Revision comparison data:

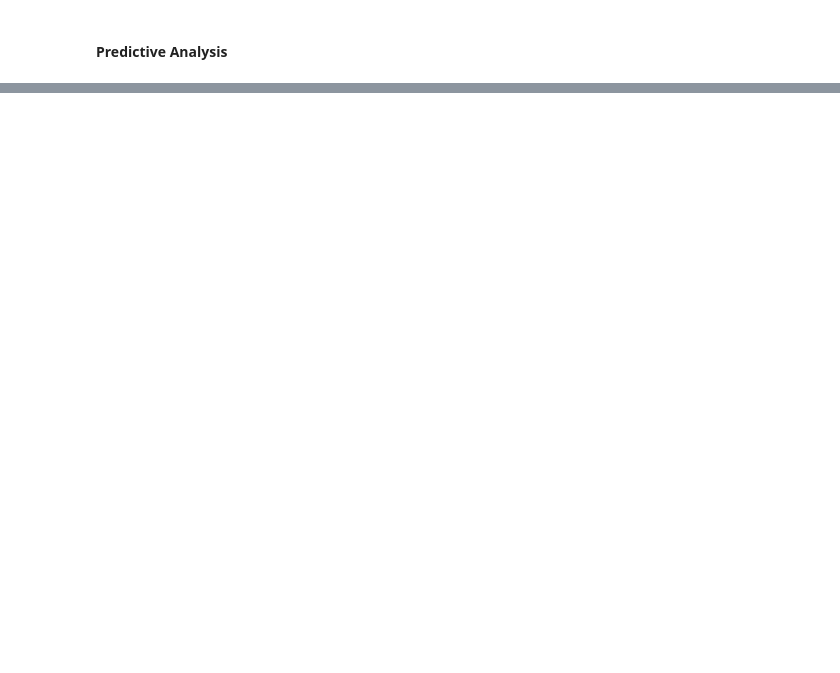
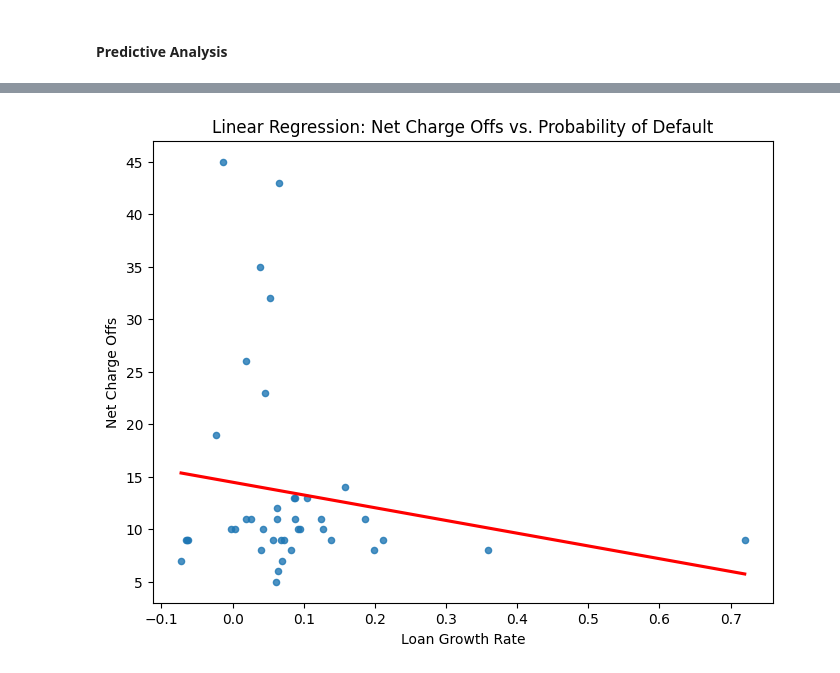
Before and after one commit to chelsbrammer/loan-losses-analysis, a Jupyter notebook: loan_analysis.ipynb, the cells around one changed output, grey strips where cells are left out. Saved outputs shown, nothing was run; the diff lists cells and outputs as text; code cells hidden in the pictures; blank space fills up the shorter version.

```diff
--- a/loan_analysis.ipynb
+++ b/loan_analysis.ipynb
@@ -283,0 +327,22 @@ array=[ 0.0004  0.0008  0.     -0.0004  0.0004  0.0028  0.0001 -0.0001  0.0012
+# %%
+X_loangrowth = numeric_df[['Loan Growth Rate']]
+y_chargeoffs = numeric_df['Net Charge Offs']  # Target variable
+
+from sklearn import preprocessing
+
+# Convert y values to categorical values
+lab_loangrowth = preprocessing.LabelEncoder()
+y_loangrowth_transformed = lab.fit_transform(y_chargeoffs)
+
+from sklearn.linear_model import LogisticRegression
+
+X_trained, X_tested, y_trained, y_tested = train_test_split(X_loangrowth, y_loangrowth_transformed, test_size=0.2, random_state=42)
+
+model = LogisticRegression()
+model.fit(X_trained, y_trained)
+
+y_predicted = model.predict(X_tested)
+
+print(f'Accuracy: {accuracy_score(y_tested, y_predicted):.2f}')
+print(classification_report(y_tested, y_predicted))
+print(confusion_matrix(y_tested, y_predicted))
@@ -283,0 +367,17 @@ array=[ 0.0004  0.0008  0.     -0.0004  0.0004  0.0028  0.0001 -0.0001  0.0012
+# %%
+import seaborn as sns
+import matplotlib.pyplot as plt
+
+# Create a scatter plot with regression line
+plt.figure(figsize=(8, 6))
+sns.regplot(x=X_tested, y=y_tested, ci=None, scatter_kws={'s': 20}, line_kws={'color': 'red'})
+
+# Set plot labels and title
+plt.xlabel("Loan Growth Rate")
+plt.ylabel("Net Charge Offs")
+plt.title("Linear Regression: Net Charge Offs vs. Probability of Default")
+
+# Show the plot
+plt.show()
+# %% [output]
+[figure, added]
```
Also changed, not shown: parts of 9 cells of this notebook.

Directions for this task: If a line above contains the word "from", list it.

Response area:
+from sklearn import preprocessing
+from sklearn.linear_model import LogisticRegression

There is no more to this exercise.